The LuiKotale Bonobo Project (LKBP) can look back to an almost 20-year history in the Salonga Landscape. The researchers in charge, Gottfried Hohmann and Barbara Fruth, started to habituate and study bonobos at LuiKotale in 2001. (From 1990 till 1998 they had done that already at Lomako. Due to the second Congo War that site had to be abandoned.)
Since 2001, their research focuses on various aspects of bonobo behavioral ecology, and other ecologically relevant topics including assessments of the local flora and its use by local people. The project has an active role in the Salonga Biomonitoring Program.
So far, 160 enthusiasts from 22 different nationalities contributed to the LKBP. Today, two habituated communities of bonobos consisting of 70 individuals are followed on a day-to-day basis by researchers and their assistants to learn how they interact with each other, and with their immediate environment.
At LuiKotale ties with the local communities are strong.
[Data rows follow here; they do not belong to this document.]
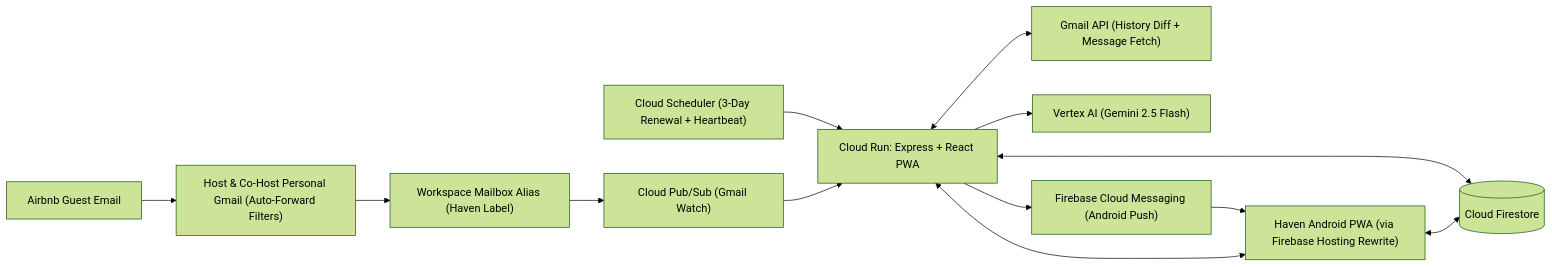
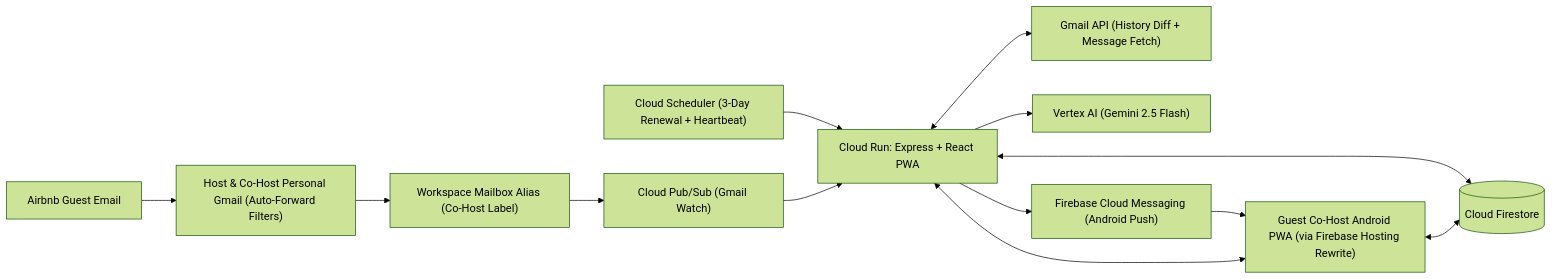
One commit to dmeeks91/airbnb-agent changed the diagram in docs/IMPLEMENTATION_PLAN.md. Above: the diagram before and after it, drawn with Mermaid (forest theme). The commit also changed other lines of this file and 67 other files, not shown here.

Commit message:
refactor: rename app to Guest Co-Host (short name Co-Host, slug cohost)

````diff
--- a/docs/IMPLEMENTATION_PLAN.md
+++ b/docs/IMPLEMENTATION_PLAN.md
@@ -35,15 +35,15 @@
 ```mermaid
 flowchart LR
   Airbnb["Airbnb Guest Email"] --> PersonalGmail["Host & Co-Host Personal Gmail (Auto-Forward Filters)"]
-  PersonalGmail --> WorkspaceMail["Workspace Mailbox Alias (Haven Label)"]
+  PersonalGmail --> WorkspaceMail["Workspace Mailbox Alias (Co-Host Label)"]
   WorkspaceMail --> PubSub["Cloud Pub/Sub (Gmail Watch)"]
   Scheduler["Cloud Scheduler (3-Day Renewal + Heartbeat)"] --> CloudRun["Cloud Run: Express + React PWA"]
   PubSub --> CloudRun
   CloudRun <--> GmailAPI["Gmail API (History Diff + Message Fetch)"]
   CloudRun <--> FS[("Cloud Firestore")]
   CloudRun --> Vertex["Vertex AI (Gemini 2.5 Flash)"]
   CloudRun --> FCM["Firebase Cloud Messaging (Android Push)"]
-  FCM --> PWA["Haven Android PWA (via Firebase Hosting Rewrite)"]
+  FCM --> PWA["Guest Co-Host Android PWA (via Firebase Hosting Rewrite)"]
   PWA <--> FS
   PWA <--> CloudRun
 ```
````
The project brought together two originally almost adverse parties: local villagers being subsistence hunters teamed up with the national wildlife authority ICCN running regular patrols to prevent poachers from afar. By that, the study site and its surroundings were secured from wildlife raiding.
LKBP also invested into an environmental education campaign with the goal to raise awareness for sustainability and to strengthen conservation of bonobos and other wildlife.
The researchers of the LKBP supported decisively the animal & tree inventory of Salonga National Park South that was carried out between 2016 and 2018.